The Implicit Bargain. African-American elites envision the urban underclass the same way that some La Raza third-generation Latinos view impoverished illegal immigrants from Oaxaca. Social disparities among the poor become arguments for affirmative-action leverage for elites, as if Barack Obama getting into Harvard Law or Lisa Jackson serving as EPA administrator will lower the crime rate in Baltimore or help change attitudes about illegitimacy in Oakland. Until we confess class is a greater barometer of privilege than race, I see no solution to the escalating tensions. How odd that upscale, one-percent African-Americans at NPR, the New York Times, and MSNBC monotonously blast white privilege, as if their own lives are always far more hurtful than those in Appalachia or rural Oklahoma.
Progress is Impossible? Ta-Nehisi Coates writes that he has no affinity with the firemen and police who were incinerated on 911, given his grievances over endemic racism and the inability of blacks to gain parity with the majority due to systematic exclusion, formerly overt, today insidious. Currently, blacks make up about 12% of the population. The president of the United States, the present (and former) attorney general of the United States, the secretary of Transportation, the secretary of Homeland Security, the former head of the Environmental Protection Agency, and the head of NASA are African American. Twenty-one percent of the Postal Service employees are African-American; seventeen percent of the entire federal work force is black. Seventy-eight percent of the NBA are African-American. Sixty-seven percent of NFL players are black. Sixteen percent of the teams have African-American head coaches; twenty-four percent of the teams have black general managers.
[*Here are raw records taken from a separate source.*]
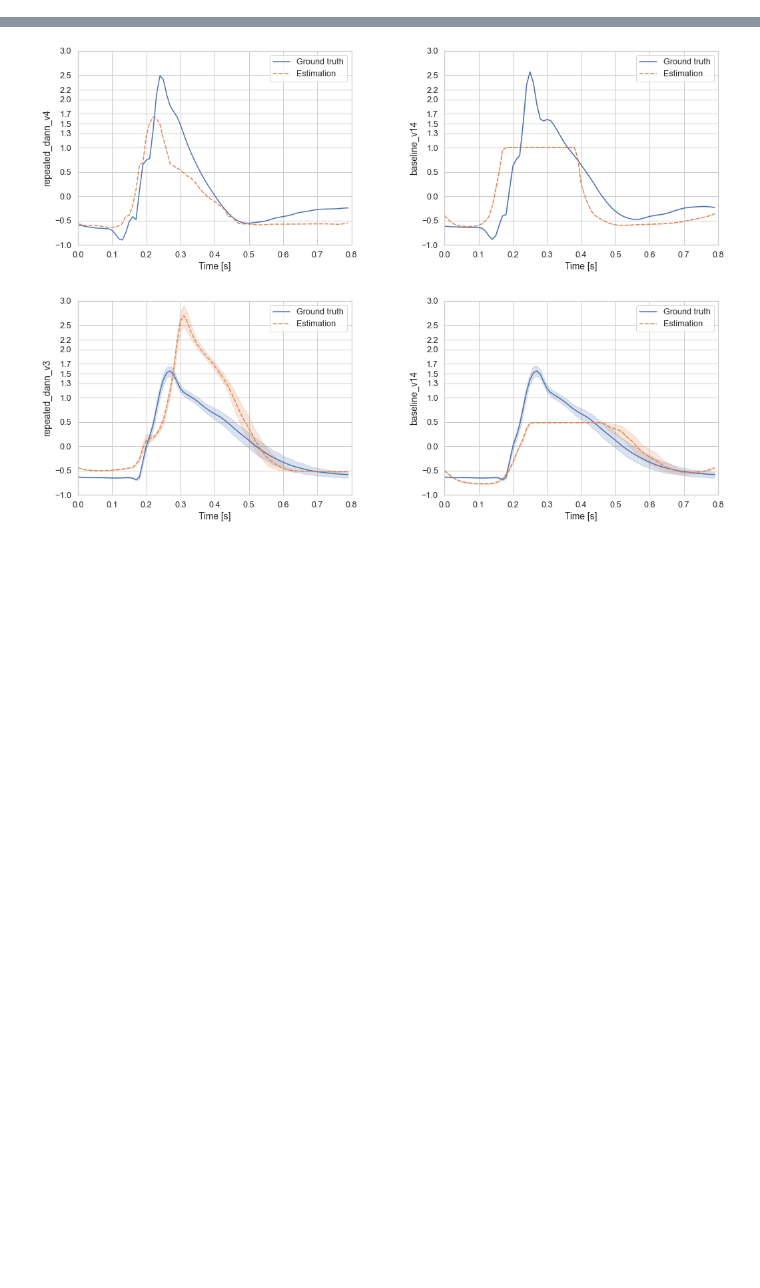
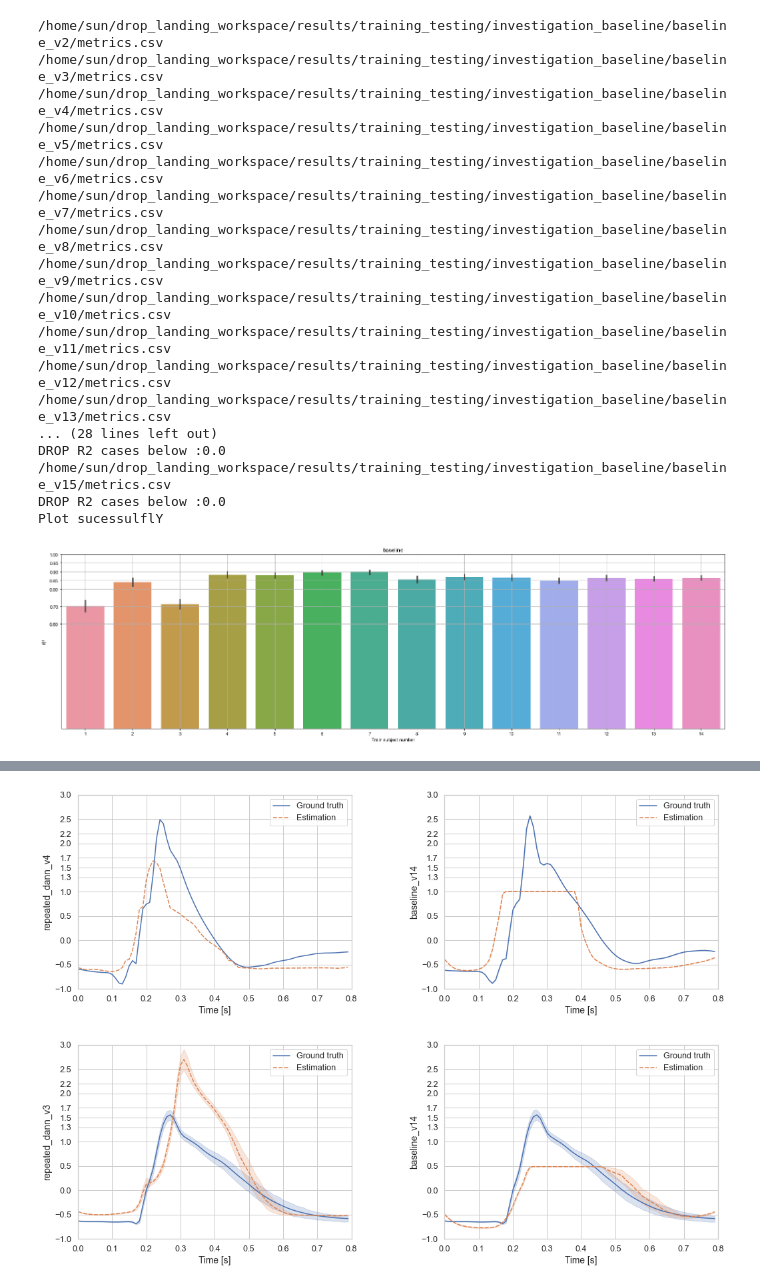
Before and after one commit to sunzhon/transfer_learning_for_droplanding, a Jupyter notebook: jupyter-lab/tf_results_analysis.ipynb, the cells around one changed output, grey strips where cells are left out. Drawn from its saved outputs; the diff is of its cells as text; code cells hidden in the pictures; blank space fills up the shorter version.

```diff
--- a/jupyter-lab/tf_results_analysis.ipynb
+++ b/jupyter-lab/tf_results_analysis.ipynb
@@ -158,0 +110,51 @@ DROP R2 cases below :0.0
+# %%
+#=========================================================#
+
+fliters={'drop_value':0.0,'sort_variable':'r2'}
+combination_investigation_results = [
+    os.path.join(RESULTS_PATH, "training_testing","investigation_baseline","baseline_v"+str(idx),"testing_result_folders.txt") for idx in range(2,16)
+                                    ]
+#combination_investigation_results = [
+#    os.path.join(RESULTS_PATH, "training_testing","investigation_repeated_dann","repeated_dann_v"+str(idx),"testing_result_folders.txt") for idx in range(2,16)
+#                                    ]
+
+#metrics = get_list_investigation_metrics(combination_investigation_results)
+combination_investigation_metrics = [os.path.join(os.path.dirname(folder),"metrics.csv") for folder in combination_investigation_results]
+metrics = get_list_investigation_metrics(combination_investigation_metrics)
+subs = list(set(metrics['alias_name']))
+replace_map = {sub: int(sub.split('v')[1])-1 for sub in subs}
+
+print(replace_map)
+
+plot_config={
+        "save_fig": False, "save_format":"jpg", "save_folder_index": 0,
+         "hue": None,
+        'replace_map': replace_map,
+        'replace_columns': {'alias_name': 'Train subject number'},
+        'x': 'Train subject number',
+        'title': 'baseline',
+        'plot_title': 'baseline'
+    }
+
+p6plot_model_accuracy(combination_investigation_metrics,fliters, ttest=False, **plot_config)
+
+print('Plot sucessulflY')
+# %% [output]
+/home/sun/drop_landing_workspace/results/training_testing/investigation_baseline/baseline_v2/metrics.csv
+/home/sun/drop_landing_workspace/results/training_testing/investigation_baseline/baseline_v3/metrics.csv
+/home/sun/drop_landing_workspace/results/training_testing/investigation_baseline/baseline_v4/metrics.csv
+/home/sun/drop_landing_workspace/results/training_testing/investigation_baseline/baseline_v5/metrics.csv
+/home/sun/drop_landing_workspace/results/training_testing/investigation_baseline/baseline_v6/metrics.csv
+/home/sun/drop_landing_workspace/results/training_testing/investigation_baseline/baseline_v7/metrics.csv
+/home/sun/drop_landing_workspace/results/training_testing/investigation_baseline/baseline_v8/metrics.csv
+/home/sun/drop_landing_workspace/results/training_testing/investigation_baseline/baseline_v9/metrics.csv
+/home/sun/drop_landing_workspace/results/training_testing/investigation_baseline/baseline_v10/metrics.csv
+/home/sun/drop_landing_workspace/results/training_testing/investigation_baseline/baseline_v11/metrics.csv
+/home/sun/drop_landing_workspace/results/training_testing/investigation_baseline/baseline_v12/metrics.csv
+/home/sun/drop_landing_workspace/results/training_testing/investigation_baseline/baseline_v13/metrics.csv
+... (28 lines left out)
+DROP R2 cases below :0.0
+/home/sun/drop_landing_workspace/results/training_testing/investigation_baseline/baseline_v15/metrics.csv
+DROP R2 cases below :0.0
+Plot sucessulflY
+[figure, added]
```
Also changed, not shown: parts of 45 cells of this notebook, 17 other files.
Has the definition of diversity become that overrepresentation in some areas (the Left’s word, not mine) of African-Americans, based on percentages in the general population, is still diversity, while underrepresentation of blacks in the physics department at Caltech is proof of endemic racism? Or does a physics professor enjoy more perks and money than a NFL general manager?
We are asked to believe that Mr. Coates encounters crippling racism more so than my quite dark, quite accented, and quite turbaned Punjabi neighbor, who lives in a sea of non-Punjabis. We are asked to believe that an entire generation of lower middle-class white and mixed-race Americans who came of age not during Jim Crow and the civil rights movement, but during the half-century of affirmative action and diversity set-asides are guaranteed winning slots in American because of their “white privilege.” When I see the local, broke, and white tire-changer, somehow I don’t think his coming of age in the 1980s was easier than that of Jeh Johnson or Eric Holder. When I see a video in which a privileged young white elite at $65,000-per-year Wellesley or Amherst confesses to “white privilege,” I wonder how many hours he has welded in Tulare or she has done data entry in a carrel in San Jose. Many of our problems derive from black elites feeding off the guilt of compatriot white elites of a like class in a similar landscape, who claim to speak for all whites, as if they shared something when in fact they share nothing much at all. I suspect that more white males feel an affinity, a stronger one based on shared ideas, with Ben Carson than any affinity on the basis of race with Hillary Clinton or John Kerry.
Because of our dishonesty on matters of race and the elite’s use of it for their own privilege, we will see not only little progress, but also much retrogression. Look at the world abroad: anytime a man or woman identifies by race, violence mounts and chaos follows. The times they are a changing — for the worse.